Since the 1970s, child welfare policies and programs have focused on providing children and youths in foster care with permanency (Pike, 1976). For the purposes of this article, we are interested in permanency associated with a stable exit from foster care, as well as placement stability while in care. Child welfare research has typically centered on increasing permanent exits from foster care, for example, successful reunification, adoption, or guardianship (Berrick, Needell, Barth, & Jonson-Reid, 1998). Little work has been done to understand how stability during foster care and permanency after child welfare foster care is linked to later delinquent acts that lead to probation-supervised foster care. The present study followed children who exited child welfare foster care before emancipation to understand how placement stability and permanence following care was associated with subsequent placement in probation-supervised foster care. This was done while controlling for child demographics and foster care s ervice information (for example, placement types, number of spells, and length of stay).
An underlying assumption in child welfare agencies and most child welfare research is that the absence of a return to child welfare foster care indicates a positive outcome.
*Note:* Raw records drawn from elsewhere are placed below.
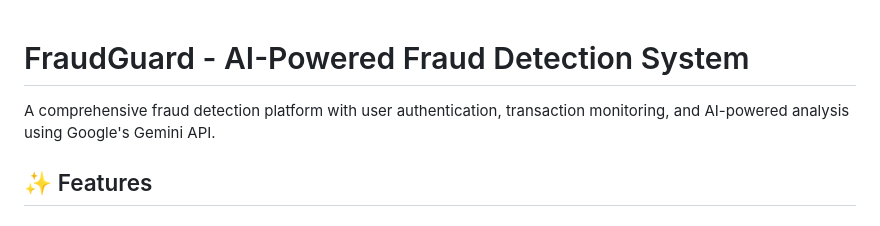
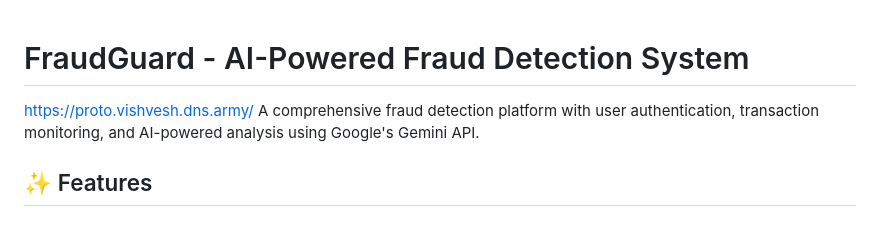
Before and after one commit to VishveshC/thinking_machine_proto, a Markdown page: README.md, the part around the change. Rendered like a GitHub page.

Commit message:
Update README with project URL and description
Added project URL and updated project description.

```diff
--- a/README.md
+++ b/README.md
@@ -1,5 +1,5 @@
 # FraudGuard - AI-Powered Fraud Detection System
-
+https://proto.vishvesh.dns.army/
 A comprehensive fraud detection platform with user authentication, transaction monitoring, and AI-powered analysis using Google's Gemini API.
 
 ## ✨ Features
```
Children who leave the child welfare system before emancipation may, however, again experience foster or group care under the supervision of either juvenile justice or mental health agencies. Neither mental health- nor probation-supervised foster care is a positive indicator of development.
Juvenile probation departments may use a foster or group home as a sentencing option for children and youths who have committed a crime that is serious enough to handle formally but does not warrant a more restrictive placement in a juvenile detention facility (Greenwood, 1996). Youths may be placed in such homes when there is insufficient supervision at home to ensure successful probation services with the family of origin. Program descriptions and legislative testimony indicate that the reason for placement often is related to family conditions similar to those found in families served by the child welfare system (Los Angeles County Probation Department, 2001; Close to home: Community-based mental health services for children, 1991).
An accurate description of the youths in probation foster care is impossible to provide. Although state and federal reports on juvenile probation cases exist, these reports combine probation-supervised foster care with other types of residential placements such as camps, detention facilities, or mental health facilities (Puzzanchera et al., 2000). In our study of probation foster or group care, the most common type of placement is a six-bed community group home--juvenile detention facilities and rural camp settings are not included in these data.
Little research exists on probation foster or group care despite the fact that substantial numbers of youths are in such placements. In 1995, 4, 640 children and youths were in probation-supervised foster care in California (Needell, Webster, Barth, & Armijo, 1997). Children in probation-supervised foster care were a substantial proportion (38 percent) of children in group home placements (Needell et al.). With the exception of the present investigation, we found no study that examined probation-supervised foster or group care as an outcome for children who exit the child welfare system.
Transitions from child welfare foster care to probation foster care are of concern to social workers for several reasons. Social workers serve at-risk children and youths in all the primary public services sectors (that is, child welfare, education, juvenile justice, and mental health). Understanding how to prevent negative system movements, such as the transition from child welfare foster care to juvenile probation foster care, supports our professional ethic of providing the best possible, least restrictive service. …